January 8, 2008

...Learn TDD with Codemanship

Measurement Can Cause Loss Of Swagger

One of the more rewarding aspects of measuring software quality is that many teams discover that, while they're not about to win any prizes for the quality of their code, it's actually not that bad. Especially when they realise that, compared to other products, their's is average or better. Often they expect the worst, and - after they've got over the initial shock of having their pants pulled down for everyone to gawp at their most intimate parts - they are relieved to discover that the teams around them don't have much to boast about, either.

On the other hand, some teams have built up an expectation that they are actually delivering much better code than they really are. They may have developed a certain swagger, thinking that they are more gifted in the trouser department than their peers, and this illusion is shattered when they discover that, actually, their code is average too.

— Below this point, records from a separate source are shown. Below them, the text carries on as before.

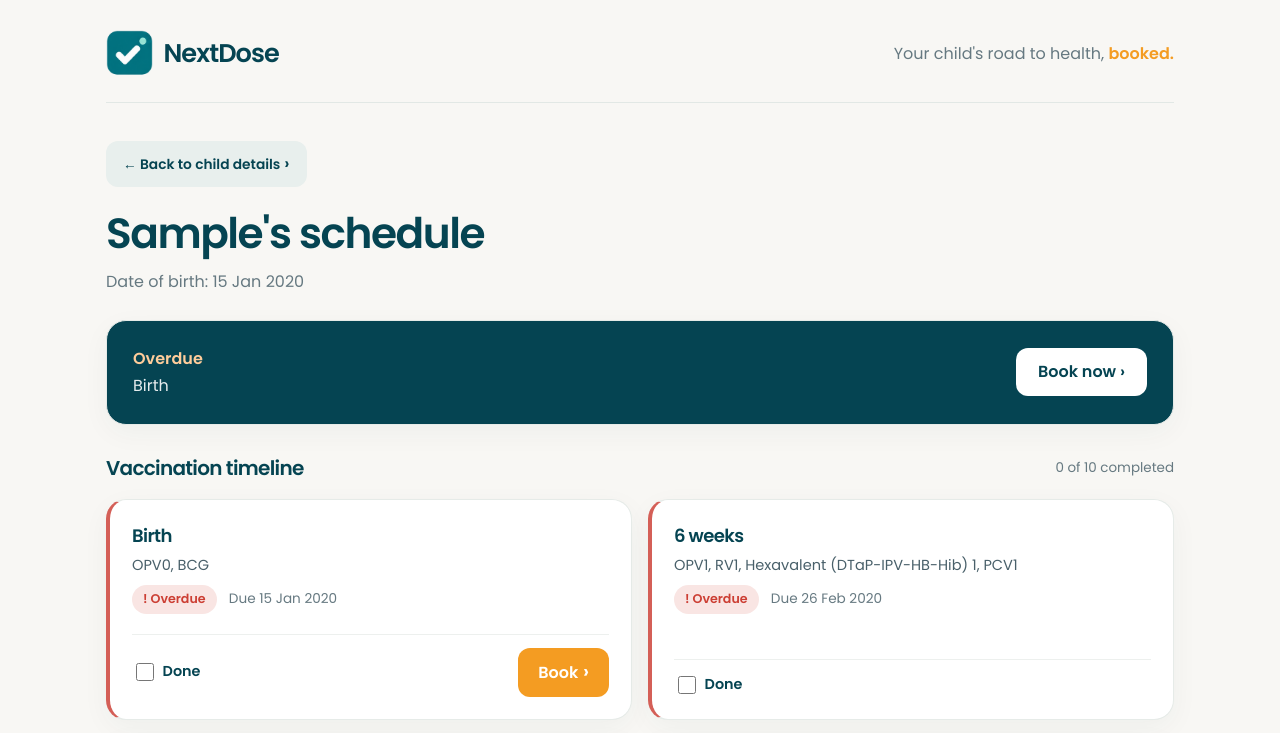
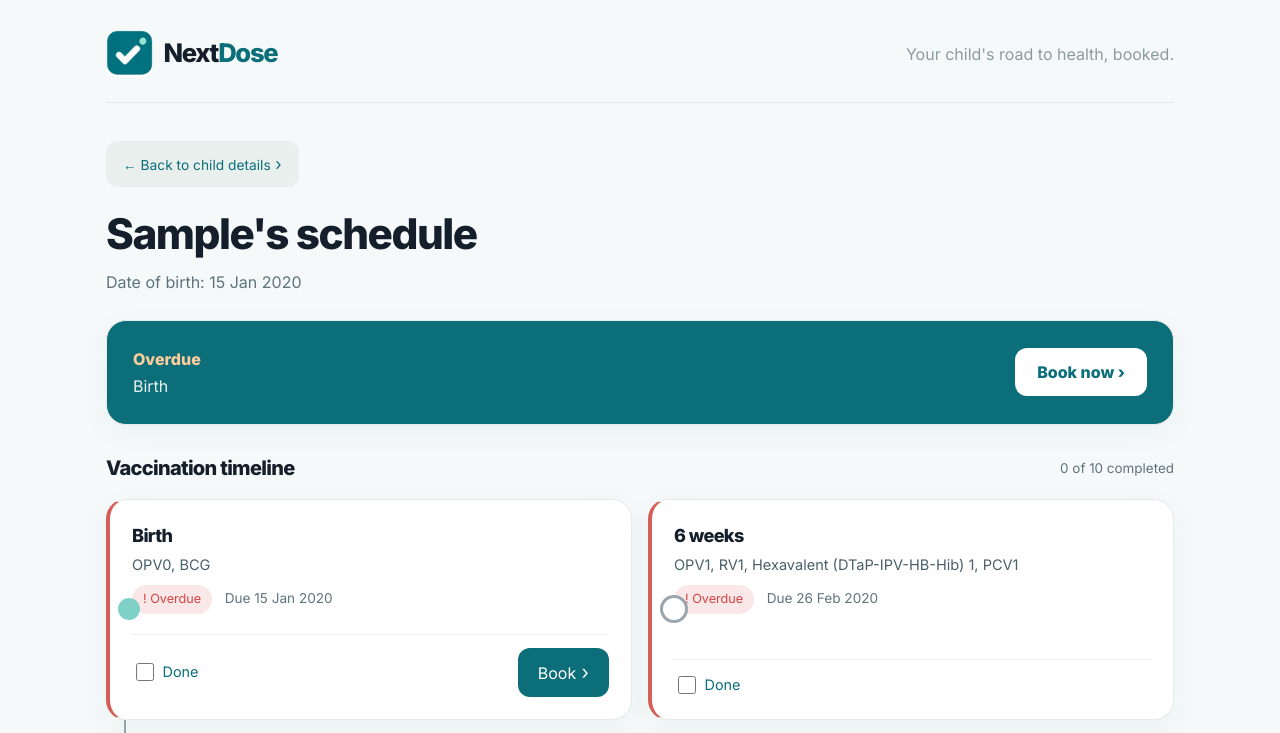
Before and after one commit to Tibule12/NextDose, a plain HTML site: page index.html in a window 1280 px wide. Both pictures are taken after typing "Sample", "2020-01-15" into the empty fields and a click on the button "Show schedule". Shown: the top 733 px of the page. Drawn offline with Linux system fonts and the light colour scheme.

Commit message:
Sync NextDose README and brand refresh, refresh app logo cache

```diff
--- a/index.html
+++ b/index.html
@@ -6,74 +6,83 @@
   <title>NextDose</title>
   <link rel="preconnect" href="https://fonts.googleapis.com">
   <link rel="preconnect" href="https://fonts.gstatic.com" crossorigin>
-  <link href="https://fonts.googleapis.com/css2?family=Poppins:wght@400;600&display=swap" rel="stylesheet">
+  <link href="https://fonts.googleapis.com/css2?family=Inter:wght@400;800&display=swap" rel="stylesheet">
   <style>
     :root {
-      --teal: #054452;
-      --orange: #F49C22;
-      --cream: #FCEFDE;
-      --bg: #FBF6EE;
-      --text: #2F2F2E;
-      --green: #3CA052;
-      --amber: #F0AA21;
-      --red: #CC3F34;
-      --grey: #939598;
-      font: 16px/1.5 'Poppins', system-ui, sans-serif;
+      --teal: #0B6E79;
+      --mint: #7FD1C7;
+      --navy: #141F2B;
+      --bg: #F5F9F9;
+      --white: #FFFFFF;
+      --green: #2E9E6B;
+      --amber: #E9A23B;
+      --red: #D64545;
+      --grey: #9AA5AE;
+      font: 16px/1.5 'Inter', system-ui, sans-serif;
       font-weight: 400;
-      color: var(--text);
+      color: var(--navy);
       background: var(--bg);
     }
     * { box-sizing: border-box; }
     body { margin: 0; padding: 2rem 16px; }
     main { max-width: 420px; margin: auto; }
-    h1, h2, strong { font-weight: 600; }
-    h1, h2 { color: var(--teal); }
+    h1, h2, strong { font-weight: 800; }
+    h1, h2 { color: var(--navy); }
     h1 { margin-top: 0; }
-    header p { margin: .25rem 0 1.5rem; }
-    header p span { color: var(--orange); font-weight: 600; }
+    header p { margin: .25rem 0 1.5rem; color: var(--navy); opacity: .7; }
     .brand { display: flex; align-items: center; gap: .65rem; }
     .brand img { width: 40px; height: 40px; border-radius: 10px; object-fit: cover; }
-    .brand h1 { margin: 0; color: var(--teal); font-size: 1.75rem; }
-    .card, .row, .next-card { background: white; border-radius: 20px; padding: 14px; box-shadow: 0 4px 14px rgba(0,0,0,.06); }
+    .brand h1 { margin: 0; color: var(--navy); font-size: 1.75rem; font-weight: 800; letter-spacing: -.06em; }
+    .brand-dose { color: var(--teal); }
+    .card, .row, .next-card { background: var(--white); border-radius: 16px; padding: 14px; box-shadow: 0 4px 14px rgba(20,31,43,.06); }
     .card { max-width: 100%; }
-    label { display: block; margin: 1rem 0 .35rem; font-weight: 600; }
-    input[type="text"], input[type="date"], select { width: 100%; min-height: 48px; padding: .7rem; border: 1px solid #d8d1c7; border-radius: 12px; background: white; color: var(--text); font: inherit; }
-    button { min-height: 48px; border: 0; border-radius: 999px; padding: .7rem 1.2rem; background: var(--teal); color: white; font: inherit; font-weight: 600; cursor: pointer; }
+    label { display: block; margin: 1rem 0 .35rem; }
+    input[type="text"], input[type="date"], select { width: 100%; min-height: 48px; padding: .7rem; border: 1px solid var(--grey); border-radius: 12px; background: var(--white); color: var(--navy); font: inherit; }
+    button { min-height: 48px; border: 0; border-radius: 999px; padding: .7rem 1.2rem; background: var(--teal); color: white; font: inherit; cursor: pointer; }
     button::after { content: " ›"; font-size: 1.2em; }
     .error { min-height: 1.5em; color: var(--red); }
     .rows { display: grid; gap: 10px; }
-    .row { display: grid; grid-template-columns: 1fr auto; gap: 10px; align-items: center; }
+    .rows { position: relative; }
+    .rows::before { content: ""; position: absolute; z-index: 0; left: 18px; top: 24px; bottom: 24px; width: 2px; background: var(--grey); }
+    .row { position: relative; display: grid; grid-template-columns: 1fr auto; gap: 10px; align-items: center; padding-left: 46px; }
+    .row::before { content: ""; position: absolute; z-index: 1; left: 8px; top: 50%; width: 22px; height: 22px; transform: translateY(-50%); border: 3px solid var(--grey); border-radius: 50%; background: var(--white); }
+    .row:has(.status.done)::before { content: "✓"; display: grid; place-items: center; border: 0; background: var(--teal); color: var(--white); font-size: 14px; font-weight: 800; }
+    .row:has([data-book])::before { border: 0; background: var(--mint); }
     .row h2 { margin: 0; font-size: 1.1rem; }
-    .vaccines { margin: .25rem 0 0; color: var(--text); }
-    .status { display: inline-flex; align-items: center; gap: .35rem; margin-top: .5rem; border-radius: 999px; padding: .2rem .65rem; font-size: .82rem; font-weight: 600; }
-    .status.done { background: #e7f3e8; color: var(--green); }
-    .status.overdue { background: #f9e5e3; color: var(--red); }
-    .status.due { background: #fff1d2; color: var(--amber); }
-    .status.upcoming { background: #ededee; color: var(--grey); }
+    .vaccines { margin: .25rem 0 0; color: var(--navy); }
+    .status { display: inline-flex; align-items: center; gap: .35rem; margin-top: .5rem; border-radius: 999px; padding: .2rem .65rem; font-size: .82rem; }
+    .status.done { background: #e5f4ed; color: var(--green); }
+    .status.overdue { background: #fae7e7; color: var(--red); }
+    .status.due { background: #fbf0df; color: var(--amber); }
+    .status.upcoming { background: #edf0f2; color: var(--grey); }
     .row-actions { display: flex; align-items: center; gap: .75rem; }
     .row-actions label { display: flex; align-items: center; gap: .35rem; margin: 0; white-space: nowrap; }
-    .row-actions button { background: var(--orange); color: white; }
+    .row-actions button { background: var(--teal); color: white; }
     .next-card { display: flex; align-items: center; justify-content: space-between; gap: 10px; margin-bottom: 10px; }
+    .next-card-copy { display: flex; align-items: center; gap: 10px; }
     .next-card p { margin: .2rem 0 0; }
-    .next-headline { color: var(--teal); font-weight: 600; }
+    .next-dot { flex: 0 0 16px; width: 16px; height: 16px; border-radius: 50%; background: var(--mint); }
+    .next-headline { color: var(--navy); font-weight: 800; }
     .next-headline.overdue { color: var(--red); }
-    .book-now { display: inline-flex; align-items: center; min-height: 44px; color: var(--teal); font-weight: 600; text-decoration: none; white-space: nowrap; }
+    .book-now { display: inline-flex; align-items: center; min-height: 44px; color: var(--teal); font-weight: 800; text-decoration: none; white-space: nowrap; }
     .booking-form select { margin-bottom: .3rem; }
     .booking-form .chip-select { height: auto; padding: 0; border: 0; background: transparent; overflow: visible; }
-    .booking-form option { display: block; margin: 4px 0; padding: 8px 14px; border-radius: 999px; background: var(--cream); color: var(--text); }
+    .booking-form option { display: block; margin: 4px 0; padding: 8px 14px; border: 1px solid var(--teal); border-radius: 999px; background: var(--white); color: var(--navy); }
     .booking-form .chip-select option:checked { background: var(--teal); color: white; }
     .confirmation { text-align: center; }
     .confirmation-mark { display: grid; place-items: center; width: 72px; height: 72px; margin: 0 auto 1rem; border-radius: 50%; background: var(--teal); color: white; font-size: 2.5rem; }
     .confirmation h1 { margin-bottom: 1rem; }
     @media (max-width: 520px) { .row { grid-template-columns: 1fr; } .next-card { align-items: flex-start; } }
   </style>
+  <link rel="icon" type="image/png" href="logo.png?v=1b907797">
+  <link rel="apple-touch-icon" href="logo.png?v=1b907797">
   <link rel="stylesheet" href="ndlela-ui.css">
 </head>
 <body>
   <main>
     <header>
-      <div class="brand"><img src="logo.png" alt="NextDose logo"><h1>NextDose</h1></div>
-      <p>Your child's road to health, <span>booked.</span></p>
+      <div class="brand"><img src="logo.png?v=1b907797" alt="NextDose logo"><h1><span>Next</span><span class="brand-dose">Dose</span></h1></div>
+      <p>Your child's road to health, booked.</p>
     </header>
     <section id="app"></section>
   </main>
--- a/ndlela-ui.css
+++ b/ndlela-ui.css
@@ -1,5 +1,5 @@
 
-:root{--teal:#054452;--orange:#f49c22;--bg:#f8f7f4;--muted:#667981}
+:root{--teal:#0B6E79;--orange:#0B6E79;--bg:#F5F9F9;--muted:#60747d}
 *{box-sizing:border-box}
 html{scroll-behavior:smooth}
 body{padding:0!important;margin:0!important;background:var(--bg)!important}
@@ -15,7 +15,7 @@ h1,h2{letter-spacing:-.035em}
 .card{padding:clamp(20px,4vw,38px)!important;max-width:660px!important}
 .rows{display:grid!important;grid-template-columns:repeat(2,minmax(0,1fr));gap:16px!important}
 .row{padding:22px!important;display:flex!important;flex-direction:column;justify-content:space-between;align-items:stretch!important;gap:20px!important;border-left:4px solid #cadcda;min-height:178px}
-.row:has(.status.due){border-left-color:#eea32e}
+.row:has(.status.due){border-left-color:#e9a23b}
 .row:has(.status.overdue){border-left-color:#d45f57}
 .row:has(.status.done){border-left-color:#53a87b}
 .row h2{font-size:1.13rem!important;margin:0 0 6px!important}
@@ -25,18 +25,18 @@ h1,h2{letter-spacing:-.035em}
 .row-actions{display:flex!important;align-items:center;justify-content:space-between;gap:12px;border-top:1px solid #edf0ee;padding-top:13px}
 .row-actions label{font-size:.9rem!important;color:var(--teal)}
 input[type=checkbox]{height:18px;width:18px;accent-color:var(--teal);cursor:pointer}
-.next-card{background:#054452!important;color:white;padding:26px!important;margin:24px 0 28px!important}
+.next-card{background:#0B6E79!important;color:white;padding:26px!important;margin:24px 0 28px!important}
 .next-headline,.next-card p{color:#fff!important}
 .next-card p{opacity:.9}
 .next-headline.overdue{color:#ffcd9b!important}
-.book-now{background:#fff;color:#054452!important;border-radius:12px;padding:12px 22px;text-decoration:none}
+.book-now{background:#fff;color:#0B6E79!important;border-radius:12px;padding:12px 22px;text-decoration:none}
 .book-now:hover{background:#fff2dd}
 button{border-radius:12px!important;min-height:46px;transition:background .15s}
 button:hover{filter:brightness(.94)}
 button:focus-visible,input:focus-visible,select:focus-visible,a:focus-visible{outline:3px solid #efad3d;outline-offset:2px}
 .row-actions button{padding:10px 20px}
 .page-nav{display:flex;justify-content:flex-start;margin:0 0 22px}
-.back-button{background:#e8efed!important;color:#054452!important;padding:10px 17px!important;font-size:.86rem}
+.back-button{background:#e8efed!important;color:#0B6E79!important;padding:10px 17px!important;font-size:.86rem}
 .back-button:hover{background:#dbe7e4!important}
 .list-heading{display:flex;align-items:center;justify-content:space-between;gap:12px;margin:28px 0 16px}
 .list-heading h2{margin:0;font-size:1.25rem}
@@ -62,3 +62,9 @@ input[type=text],input[type=date],select{min-height:50px!important;border:1px so
   .list-heading{align-items:flex-start}
 }
 @media(max-width:390px){.next-card{flex-direction:column;align-items:flex-start!important}.book-now{width:100%;text-align:center}}
+
+/* Brand refresh: keep the new NextDose wordmark and navigation legible. */
+.brand-dose{color:#0B6E79!important}
+.brand h1{color:#141F2B!important;font-weight:800!important;letter-spacing:-.05em}
+.brand img{object-fit:contain;background:#fff}
+header p{color:#60747d!important}
```
Also changed, not shown: 1 other file.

And they don't take too kindly to being exposed as average. I mean, surely after all those stand-up meetings and retrospectives and all that pair programming and all those planning sessions, the code we deliver must be better?

Well, sadly, no. Not necessarily. You still have to understand things like architecture and design, and testing, and performance engineering, and usability, and configuration management and so on. And you still have to apply this knowledge with skill and with discipline. And you still need feedback on how well you're doing, no matter how good you think your code is. You always need feedback. Objective feedback. Early and often. Indeed, nothing short of continuously.

"Agile" teams can be especially hostile to being exposed in this way, since they often put an unjustified amount of faith in the principles and practices and are amazed to discover that, first and foremost, you have to be good at developing software - and that means pretty much everyone who touches the code - and that requirements doesn't go away. I certainly don't trust myself enough - as a sort-of, kind-of Extreme Programmer - to work without continuous feedback on every quality goal I've set myself. If maintainability is important, I monitor it continuously as the code evolves, just as frequently and as habitually as running the unit tests. And then I address maintainability issues as soon as they arise.

Posted 13 years, 5 months ago on January 8, 2008